Activity :: Counting only lines below that hold "Logowanie", give the total alone.

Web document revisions
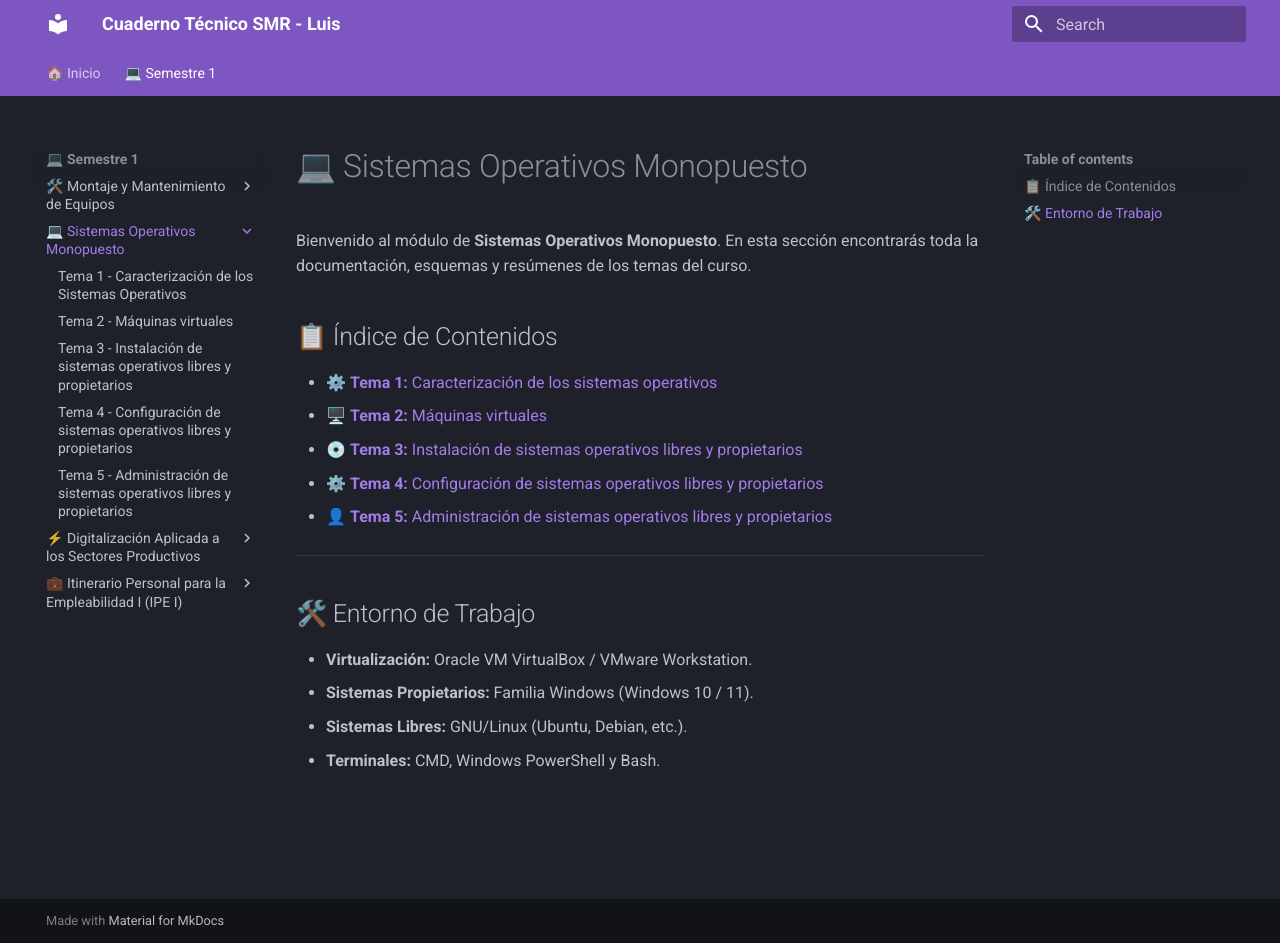
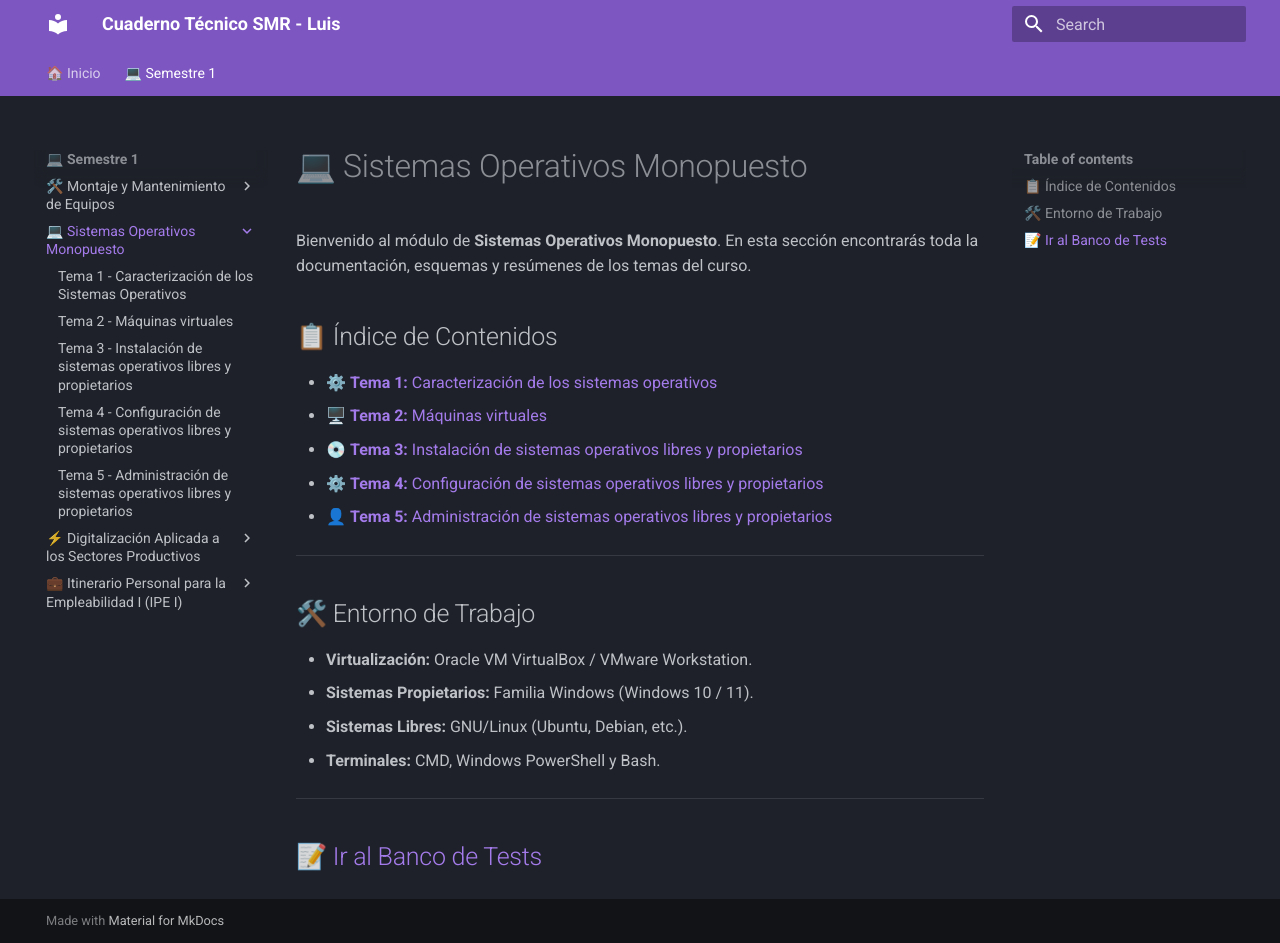
Before and after one commit to Beamspark/SMR-Apuntes, an MkDocs documentation site: the page built from docs/smr/sistemas/index.md, in a window 1280 px wide and 943 px high. Built offline with MkDocs 1.6.1 and Material for MkDocs 9.7.7, drawn with Linux system fonts in a browser that asks for light colours.

Commit message:
Update index.md

```diff
--- a/docs/smr/sistemas/index.md
+++ b/docs/smr/sistemas/index.md
@@ -18,3 +18,7 @@ Bienvenido al módulo de **Sistemas Operativos Monopuesto**. En esta sección en
 * **Sistemas Propietarios:** Familia Windows (Windows 10 / 11).
 * **Sistemas Libres:** GNU/Linux (Ubuntu, Debian, etc.).
 * **Terminales:** CMD, Windows PowerShell y Bash.
+
+---
+
+## 📝 [Ir al Banco de Tests](test/index.md)
```
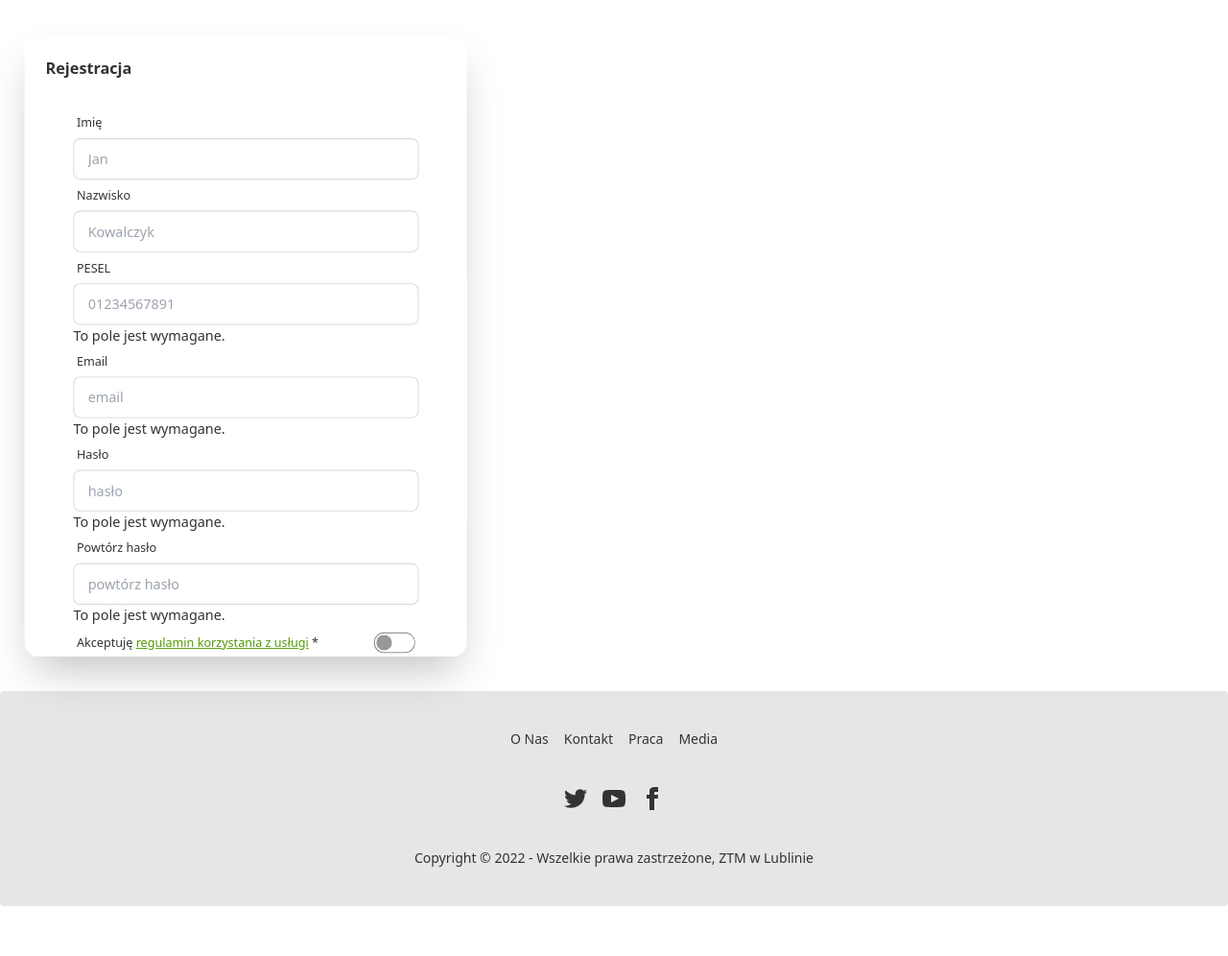
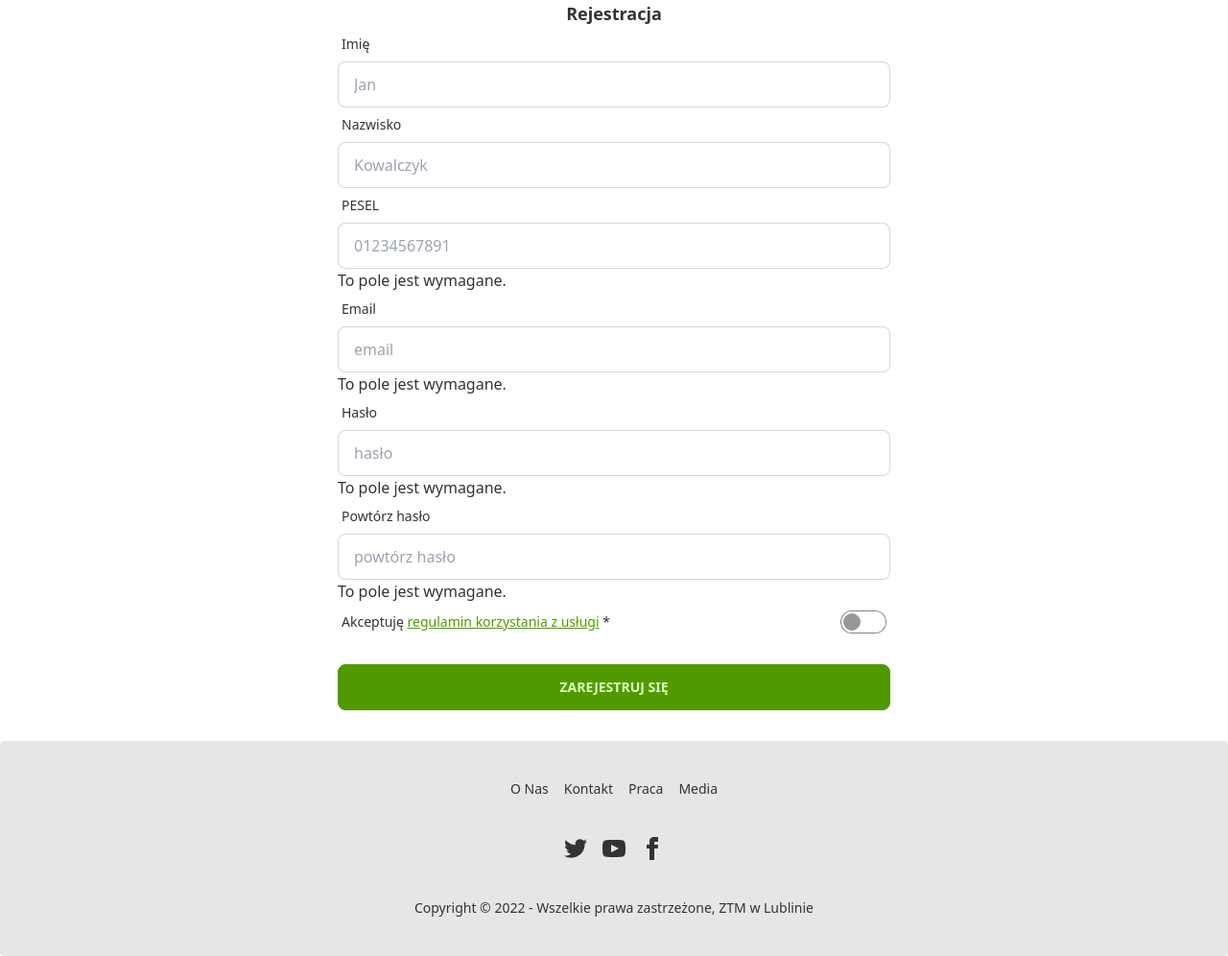
Before and after one commit to w14d3k/django-mpk, a Django app: page /registration/ in a window 1280 px wide. Shown: the part 64-1060 px from the top of the page at 96% size. Before the commit the page ends 1008 px from the top, so only its background shows below. Run offline with Django 4.2, Linux system fonts and the light colour scheme; some libraries are stand-ins or nearby versions.

Commit message:
login and register pages fix

```diff
--- a/base/templates/base/login.html
+++ b/base/templates/base/login.html
@@ -7,8 +7,9 @@
 {% endblock %}
 
 {% block content %}
-<div class="modal-box relative">
-  <h3 class="font-bold text-lg">Logowanie</h3>
+<div class="flex justify-center my-20 py-4">
+  <div class="inner flex flex-col w-1/2">
+    <div class="flex justify-center"><h3 class="font-bold text-lg">Logowanie</h3></div>
   <div class="card-body">
     <form method="post">
       {% csrf_token %}
@@ -41,4 +42,5 @@
     </form>
   </div>
 </div>
+</div>
 {% endblock %}
--- a/base/templates/base/register.html
+++ b/base/templates/base/register.html
@@ -7,9 +7,10 @@
 {% endblock %}
 
 {% block content %}
-  <div class="modal-box relative">
-    <h3 class="font-bold text-lg">Rejestracja</h3>
-    <div class="card-body">
+<div class="flex justify-center">
+  <div class="inner flex flex-col w-1/2">
+    <div class="flex justify-center"><h3 class="font-bold text-lg">Rejestracja</h3></div>
+    <div class="card-body pt-0">
       <form method="post">
         {% csrf_token %}
         <div class="form-control">
@@ -55,4 +56,5 @@
       </form>
     </div>
   </div>
+  </div>
 {% endblock content %}
```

Solution below :: 2